In India, people have traditionally consumed a good amount of fermented foods.
Growing up, my family would make fermented drinks, pickles, achar, even meat. We never used the word “fermented” to describe these things, but that’s what they were. During the fall and winter seasons, my mom would make Kanji, a salty and sour probiotic drink that grew on me as I grew older.
Kanji is a traditional fermented Punjabi drink, only slightly similar to Beet Kvass.
I like to call it “Indian Kombucha.” It’s certainly an acquired taste, but I think true ferment enthusiasts will appreciate the unique flavor. This drink is traditionally used to help aid digestion (and it works, so drink in moderation).
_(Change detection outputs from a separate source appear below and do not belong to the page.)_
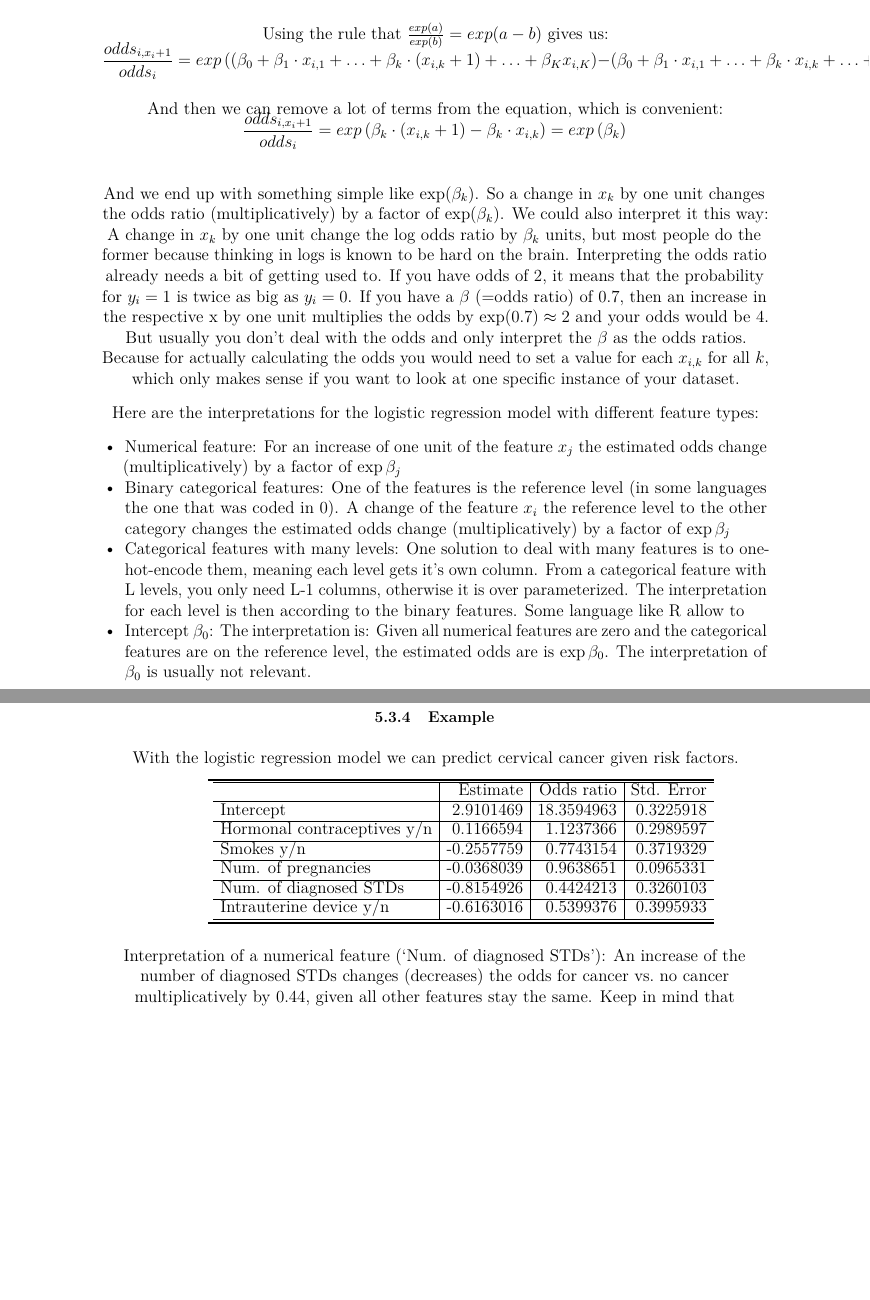
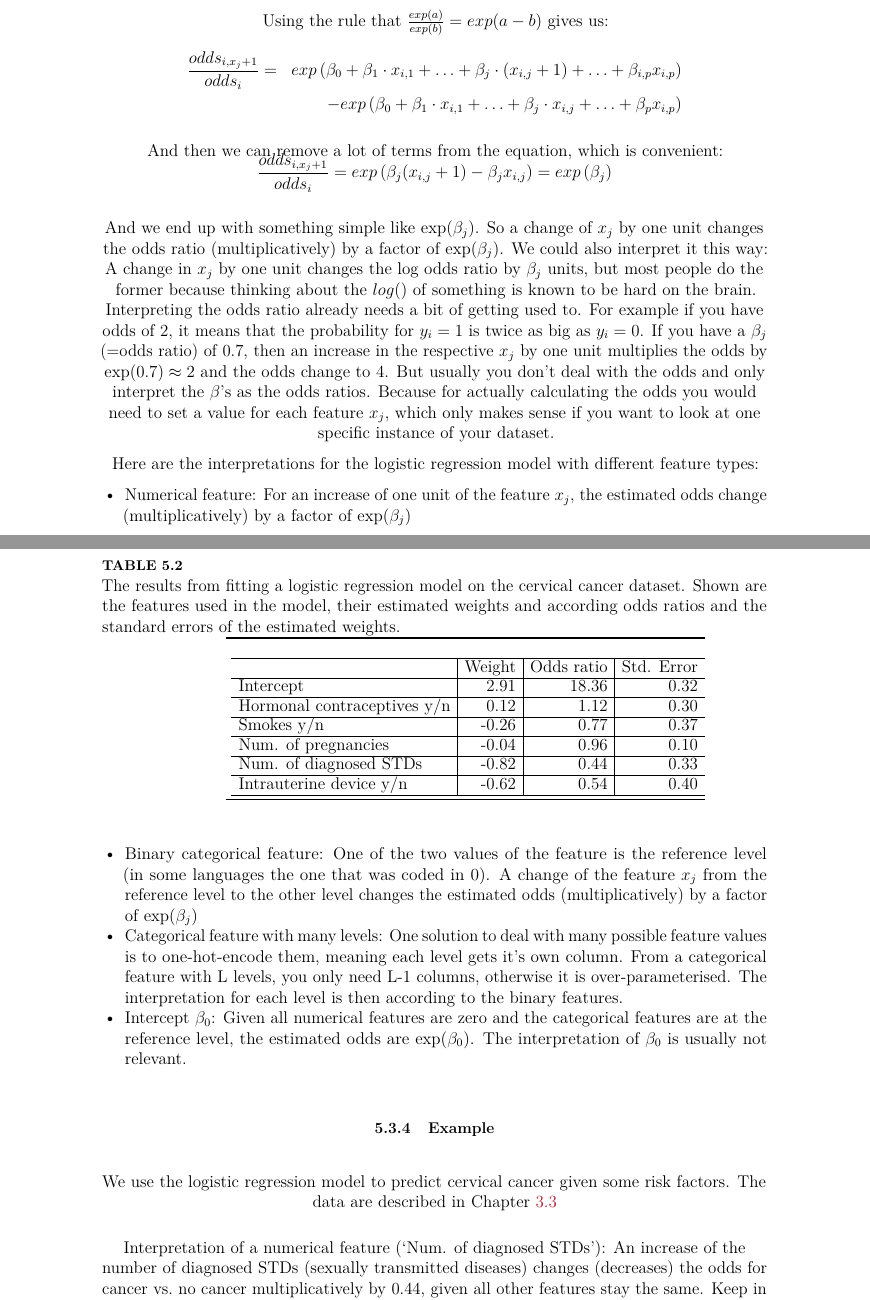
Before and after one commit to christophM/interpretable-ml-book, a LaTeX thesis (xai-book.tex): two parts of pages 38 and 39 of 66, joined at a grey line, cut so that both start at the same text, the shorter picture padded with empty space. The pictures show the PDF file xai-book.pdf that the author committed with the source.

Commit message:
Update book (travis build 118)

```diff
--- a/xai-book.tex
+++ b/xai-book.tex
@@ -1580 +1573,0 @@ interpretation\textgreater{}
-\[log\left(\frac{P(y_{i}=1)}{(1 - P(y_{i}=1))}\right) =  log\left(\frac{P(y_{i}=1)}{ P(y_{i}=0)}\right) = \beta_{0} + \beta_{1} \cdot x_{i,1} + \ldots + \beta_{K} x_{i,K}\]
@@ -1583,0 +1582 @@ of event vs.~probability of no event) and
+\[log\left(\frac{P(y_{i}=1)}{1 - P(y_{i}=1)}\right) =  log\left(\frac{P(y_{i}=1)}{ P(y_{i}=0)}\right) = \beta_{0} + \beta_{1} x_{i,1} + \ldots + \beta_{p} x_{i,p}\]
@@ -1589 +1589,0 @@ apply the \(exp()\) function on both sides of the equation:
-\[\frac{P(y_{i}=1)}{(1 - P(y_{i}=1))} = odds_i =  exp\left(\beta_{0} + \beta_{1} \cdot x_{i,1} + \ldots + \beta_{K} x_{i,K}\right)\]
@@ -1593 +1590,4 @@ the two predictions, you will see why:
-\[ \frac{odds_{i, x_i + 1}}{odds_i}= \frac{exp\left(\beta_{0} + \beta_{1} \cdot x_{i,1} + \ldots + \beta_{k} \cdot (x_{i,k} + 1)  + \ldots+ \beta_{K} x_{i,K}\right)}{exp\left(\beta_{0} + \beta_{1} \cdot x_{i,1} + \ldots + \beta_{k} \cdot x_{i,k}  + \ldots+ \beta_{K} x_{i,K}\right) }  \]
+features \(x_j\) is changed by 1 point. For this we can first apply the
+\(exp()\) function on both sides of the equation:
+
+\[\frac{P(y_{i}=1)}{(1 - P(y_{i}=1))} = odds_i =  exp\left(\beta_{0} + \beta_{1} \cdot x_{i,1} + \ldots + \beta_{p} x_{i,p}\right)\]
@@ -1594,23 +1599,33 @@ the two predictions, you will see why:
+\[ \frac{odds_{i, x_j + 1}}{odds_i}= \frac{exp\left(\beta_{0} + \beta_{1} x_{i,1} + \ldots + \beta_{j} (x_{i,j} + 1)  + \ldots+ \beta_{p} x_{i,p}\right)}{exp\left(\beta_{0} + \beta_{1} x_{i,1} + \ldots + \beta_{j} x_{i,j}  + \ldots+ \beta_{p} x_{i,p}\right) }  \]
+
 Using the rule that \(\frac{exp(a)}{exp(b)} = exp(a - b)\) gives us:
-\[ \frac{odds_{i, x_i + 1}}{odds_i}=exp\left( (\beta_{0} + \beta_{1} \cdot x_{i,1} + \ldots + \beta_{k} \cdot (x_{i,k} + 1)  + \ldots+ \beta_{K} x_{i,K}\right) - \left(\beta_{0} + \beta_{1} \cdot x_{i,1} + \ldots + \beta_{k} \cdot x_{i,k}  + \ldots+ \beta_{K} x_{i,K})\right)\]
+
+\[
+\begin{aligned}
+  \frac{odds_{i, x_j + 1}}{odds_i} &  = & exp\left(\beta_{0} + \beta_{1} \cdot x_{i,1} + \ldots + \beta_{j} \cdot (x_{i,j} + 1)  + \ldots+ \beta_{i,p}x_{i,p}\right) \\
+    & & - exp\left(\beta_{0} + \beta_{1} \cdot x_{i,1} + \ldots + \beta_{j} \cdot x_{i,j}  + \ldots+ \beta_{p} x_{i,p}\right)
+\end{aligned}
+\]
+
 And then we can remove a lot of terms from the equation, which is
 convenient:
-\[ \frac{odds_{i, x_i + 1}}{odds_i}=  exp\left( \beta_{k} \cdot (x_{i,k} + 1) - \beta_{k} \cdot x_{i,k} \right) = exp\left(\beta_k\right)\]
-
-And we end up with something simple like \(\exp(\beta_k)\). So a change
-in \(x_k\) by one unit changes the odds ratio (multiplicatively) by a
-factor of \(\exp(\beta_k)\). We could also interpret it this way: A
-change in \(x_k\) by one unit change the log odds ratio by \(\beta_k\)
-units, but most people do the former because thinking in logs is known
-to be hard on the brain. Interpreting the odds ratio already needs a bit
-of getting used to. If you have odds of 2, it means that the probability
-for \(y_i = 1\) is twice as big as \(y_i = 0\). If you have a \(\beta\)
-(=odds ratio) of \(0.7\), then an increase in the respective x by one
-unit multiplies the odds by \(\exp(0.7) \approx 2\) and your odds would
-be 4. But usually you don't deal with the odds and only interpret the
-\(\beta\) as the odds ratios. Because for actually calculating the odds
-you would need to set a value for each \(x_{i,k}\) for all \(k\), which
-only makes sense if you want to look at one specific instance of your
+\[ \frac{odds_{i, x_j + 1}}{odds_i}=  exp\left( \beta_{j} (x_{i,j} + 1) - \beta_{j} x_{i,j} \right) = exp\left(\beta_j\right)\]
+
+And we end up with something simple like \(\exp(\beta_j)\). So a change
+of \(x_j\) by one unit changes the odds ratio (multiplicatively) by a
+factor of \(\exp(\beta_j)\). We could also interpret it this way: A
+change in \(x_j\) by one unit changes the log odds ratio by \(\beta_j\)
+units, but most people do the former because thinking about the
+\(log()\) of something is known to be hard on the brain. Interpreting
+the odds ratio already needs a bit of getting used to. For example if
+you have odds of 2, it means that the probability for \(y_i = 1\) is
+twice as big as \(y_i = 0\). If you have a \(\beta_j\) (=odds ratio) of
+\(0.7\), then an increase in the respective \(x_j\) by one unit
+multiplies the odds by \(\exp(0.7) \approx 2\) and the odds change to 4.
+But usually you don't deal with the odds and only interpret the
+\(\beta\)'s as the odds ratios. Because for actually calculating the
+odds you would need to set a value for each feature \(x_j\), which only
+makes sense if you want to look at one specific instance of your
 dataset.
 
 Here are the interpretations for the logistic regression model with
@@ -1620,23 +1635,14 @@ different feature types:
 \tightlist
 \item
   Numerical feature: For an increase of one unit of the feature
-  \(x_{j}\) the estimated odds change (multiplicatively) by a factor of
-  \(\exp{\beta_{j}}\)
-\item
-  Binary categorical features: One of the features is the reference
-  level (in some languages the one that was coded in 0). A change of the
-  feature \(x_{i}\) the reference level to the other category changes
-  the estimated odds change (multiplicatively) by a factor of
-  \(\exp{\beta_{j}}\)
-\item
-  Categorical features with many levels: One solution to deal with many
-  features is to one-hot-encode them, meaning each level gets it's own
-  column. From a categorical feature with L levels, you only need L-1
-  columns, otherwise it is over parameterized. The interpretation for
-  each level is then according to the binary features. Some language
-  like R allow to
-\item
-  Intercept \(\beta_{0}\): The interpretation is: Given all numerical
-  features are zero and the categorical features are on the reference
-  level, the estimated odds are is \(\exp{\beta_{0}}\). The
-  interpretation of \(\beta_{0}\) is usually not relevant.
+  \(x_{j}\), the estimated odds change (multiplicatively) by a factor of
+  \(\exp(\beta_{j})\)
+\item
+  Binary categorical feature: One of the two values of the feature is
+  the reference level (in some languages the one that was coded in 0). A
+  change of the feature \(x_{j}\) from the reference level to the other
+  level changes the estimated odds (multiplicatively) by a factor of
+  \(\exp(\beta_{j})\)
+\item
+  Categorical feature with many levels: One solution to deal with many
+  possible feature values is to one-hot-encode them, meaning each level
@@ -1643,30 +1652,38 @@ different feature types:
+  features.
+\item
+  Intercept \(\beta_{0}\): Given all numerical features are zero and the
+  categorical features are at the reference level, the estimated odds
+  are \(\exp(\beta_{0})\). The interpretation of \(\beta_{0}\) is
+  usually not relevant.
 \end{itemize}
 
 \subsection{Example}\label{example}
 
-With the logistic regression model we can predict cervical cancer given
-risk factors.
-
-\begin{tabular}{l|r|r|r}
-\hline
-  & Estimate & Odds ratio & Std. Error\\
-\hline
-Intercept & 2.9101469 & 18.3594963 & 0.3225918\\
-\hline
-Hormonal contraceptives y/n & 0.1166594 & 1.1237366 & 0.2989597\\
-\hline
-Smokes y/n & -0.2557759 & 0.7743154 & 0.3719329\\
-\hline
-Num. of pregnancies & -0.0368039 & 0.9638651 & 0.0965331\\
-\hline
-Num. of diagnosed STDs & -0.8154926 & 0.4424213 & 0.3260103\\
-\hline
-Intrauterine device y/n & -0.6163016 & 0.5399376 & 0.3995933\\
+We use the logistic regression model to predict cervical cancer given
+some risk factors. The data are described in Chapter \ref{cervical-data}
+
+\begin{table}
+
+\caption{\label{tab:logistic-example}The results from fitting a logistic regression model on the cervical cancer dataset. Shown are the features used in the model, their estimated weights and according odds ratios and the standard errors of the estimated weights.}
+\centering
+\begin{tabular}[t]{l|r|r|r}
+\hline
+  & Weight & Odds ratio & Std. Error\\
+\hline
+Intercept & 2.91 & 18.36 & 0.32\\
+\hline
+Hormonal contraceptives y/n & 0.12 & 1.12 & 0.30\\
+\hline
+Smokes y/n & -0.26 & 0.77 & 0.37\\
+\hline
+Num. of pregnancies & -0.04 & 0.96 & 0.10\\
+\hline
+Num. of diagnosed STDs & -0.82 & 0.44 & 0.33\\
+\hline
+Intrauterine device y/n & -0.62 & 0.54 & 0.40\\
 \hline
 \end{tabular}
+\end{table}
 
 Interpretation of a numerical feature (`Num. of diagnosed STDs'): An
-increase of the number of diagnosed STDs changes (decreases) the odds
-for cancer vs.~no cancer multiplicatively by 0.44, given all other
-features stay the same. Keep in mind that correlation does not imply
-causation. No recommendation here to get STDs.
+increase of the number of diagnosed STDs (sexually transmitted diseases)
@@ -1673,4 +1693,3 @@ causation. No recommendation here to get STDs.
+STDs.
 
 Interpretation of a categorical feature (`Hormonal contraceptives y/n'):
-For women with hormonal contraceptives, the odds for cancer vs no cancer
-are by a factor of 1.12 higher, compared women without hormonal
```
Also changed, not shown: xai-book.pdf, xai-book.tex (49 more changed lines), 2 other files.
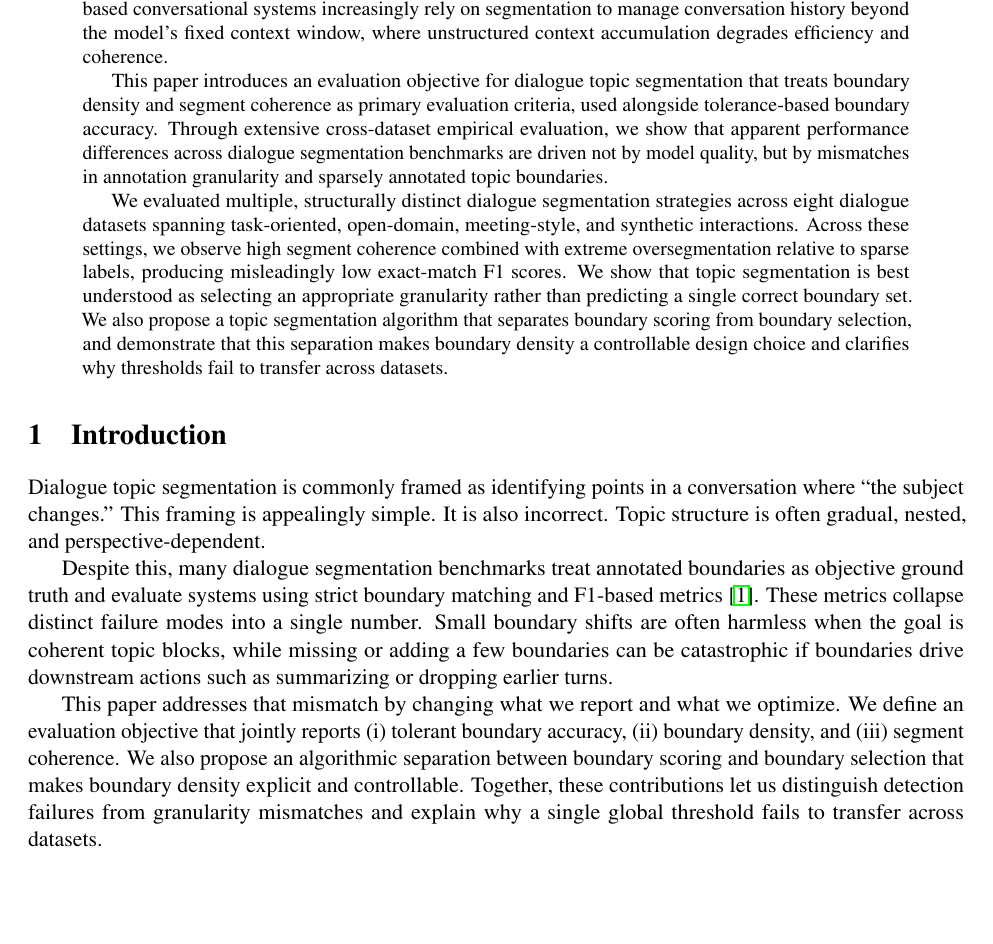
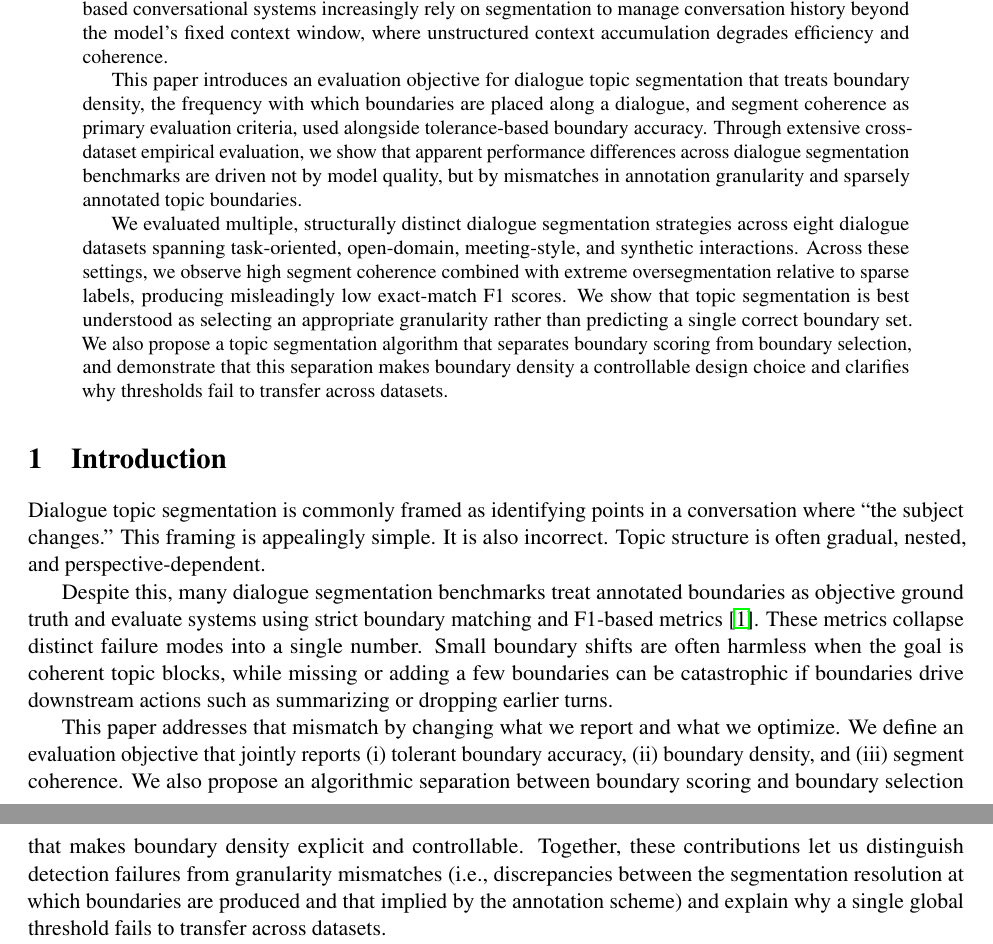
Before and after one commit to mhcoen/episodic, a LaTeX paper (paper/topicDetection.tex): part of page 1 of 13 before the commit and two parts of pages 1 and 2 of 13 after it, the two joined at a grey line, cut so that both start at the same text. Compiled offline with pdfLaTeX.

Commit message:
Update topicDetection.tex and pdf

```diff
--- a/paper/topicDetection.tex
+++ b/paper/topicDetection.tex
@@ -13,8 +14,8 @@
 \title{\bf When F1 Fails: Granularity-Aware Evaluation for Dialogue Topic Segmentation}
 
 \author{
-Michael H. Coen\
-Independent Researcher\
+Michael H. Coen\\
+Independent Researcher\\
 mhcoen@alum.mit.edu
 }
 
@@ -35,7 +36,8 @@ where unstructured context accumulation degrades efficiency and
 coherence.
 
 This paper introduces an evaluation objective for dialogue topic
-segmentation that treats boundary density and segment coherence as
+segmentation that treats boundary density, the frequency with which
+boundaries are placed along a dialogue, and segment coherence as
 primary evaluation criteria, used alongside tolerance-based boundary
 accuracy. Through extensive cross-dataset empirical evaluation, we
 show that apparent performance differences across dialogue
@@ -63,7 +65,7 @@ Dialogue topic segmentation is commonly framed as identifying points in a conver
 
 Despite this, many dialogue segmentation benchmarks treat annotated boundaries as objective ground truth and evaluate systems using strict boundary matching and F1-based metrics~\cite{vanrijsbergen1979}. These metrics collapse distinct failure modes into a single number. Small boundary shifts are often harmless when the goal is coherent topic blocks, while missing or adding a few boundaries can be catastrophic if boundaries drive downstream actions such as summarizing or dropping earlier turns.
 
-This paper addresses that mismatch by changing what we report and what we optimize. We define an evaluation objective that jointly reports (i) tolerant boundary accuracy, (ii) boundary density, and (iii) segment coherence. We also propose an algorithmic separation between boundary scoring and boundary selection that makes boundary density explicit and controllable. Together, these contributions let us distinguish detection failures from granularity mismatches and explain why a single global threshold fails to transfer across datasets.
+This paper addresses that mismatch by changing what we report and what we optimize. We define an evaluation objective that jointly reports (i) tolerant boundary accuracy, (ii) boundary density, and (iii) segment coherence. We also propose an algorithmic separation between boundary scoring and boundary selection that makes boundary density explicit and controllable. Together, these contributions let us distinguish detection failures from granularity mismatches (i.e., discrepancies between the segmentation resolution at which boundaries are produced and that implied by the annotation scheme) and explain why a single global threshold fails to transfer across datasets.
 
 We emphasize, however, that boundary-based metrics such as F1 are
 appropriate when annotation granularity is consistent between training,
```
Also changed, not shown: paper/topicDetection.pdf, paper/topicDetection.tex (5 more changed lines).
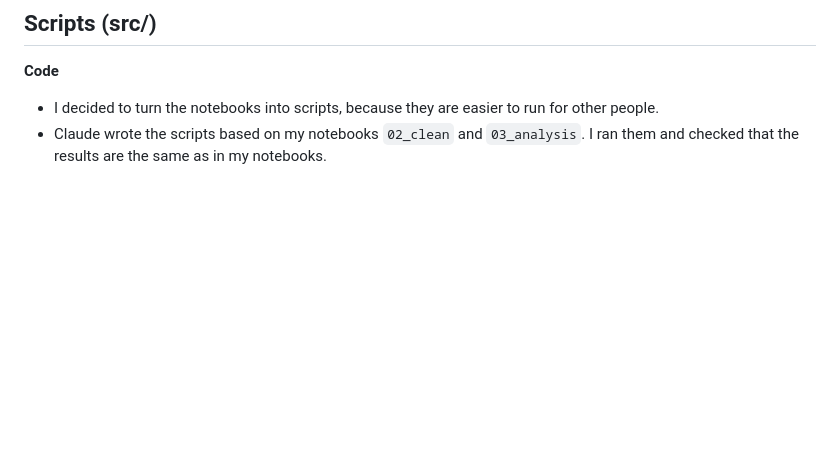
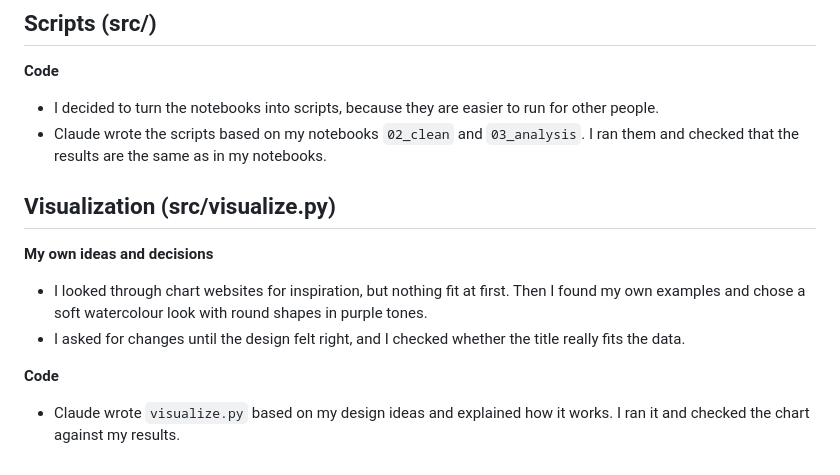
Before and after one commit to chaymaeloukili/melancholy-vs-rumination, a Markdown page: AI_USAGE.md, the part around the change. Drawn GitHub-style; blank space fills up the shorter version.

```diff
--- a/AI_USAGE.md
+++ b/AI_USAGE.md
@@ -64,3 +64,14 @@ The topic, the research question, the choice of data, all decisions about the da
 **Code**
 - I decided to turn the notebooks into scripts, because they are easier to run for other people.
 - Claude wrote the scripts based on my notebooks `02_clean` and `03_analysis`. I ran them and checked that the results are the same as in my notebooks.
+
+
+
+## Visualization (src/visualize.py)
+
+**My own ideas and decisions**
+- I looked through chart websites for inspiration, but nothing fit at first. Then I found my own examples and chose a soft watercolour look with round shapes in purple tones.
+- I asked for changes until the design felt right, and I checked whether the title really fits the data.
+
+**Code**
+- Claude wrote `visualize.py` based on my design ideas and explained how it works. I ran it and checked the chart against my results.
```
Also changed, not shown: README.md (+6 -0 lines), figures/01_mood_by_sample.png (added), 2 other files.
Kanji and Thandai (a delicious creamy beverage) are often the drinks of choice during Holi, an Indian festival of colors.
My mom tells me that in India, her family would make Kanji using black (dark purple) carrots. If these carrots were unavailable, they’d add beetroot to help darken the color of the drink. This recipe uses both carrots and beets. In addition to these two vegetables, you’ll also need black/brown mustard seeds, fine sea salt and filtered water. These simple ingredients make for a unique and complex flavor.
Once you combine all of the ingredients together for this drink, put it in a glass container (I use a half-gallon mason jar) and keep it in a sunny spot inside the house. The amount of time required to create a ferment will depend on the temperature in your home, but this typically takes anywhere from 3 days to 1 week. If it’s colder, it’ll likely take an extra few days.
Taste the drink periodically to see if it’s done.
Once it’s nice and sour, strain it and put it in the fridge to chill. Make sure to save the carrots and beets, they’ll make for tasty pickles!
- Crush the mustard seeds in a mortar pestle or a coffee grinder (it’s okay if they’re coarsely ground).
- Chop the carrots and beet into long pieces.
- Combine all the ingredients in a glass jar (I use a half-gallon mason jar) and cover with a lid or cheesecloth.
- Let the jar sit in a sunny spot for at least one week - stirring with a wooden spoon daily.
- Once the kanji develops a tangy flavor, that means the drink is fermented.
- Strain the drink, save the pickles to enjoy later.
- Put the drink in the refrigerator to chill.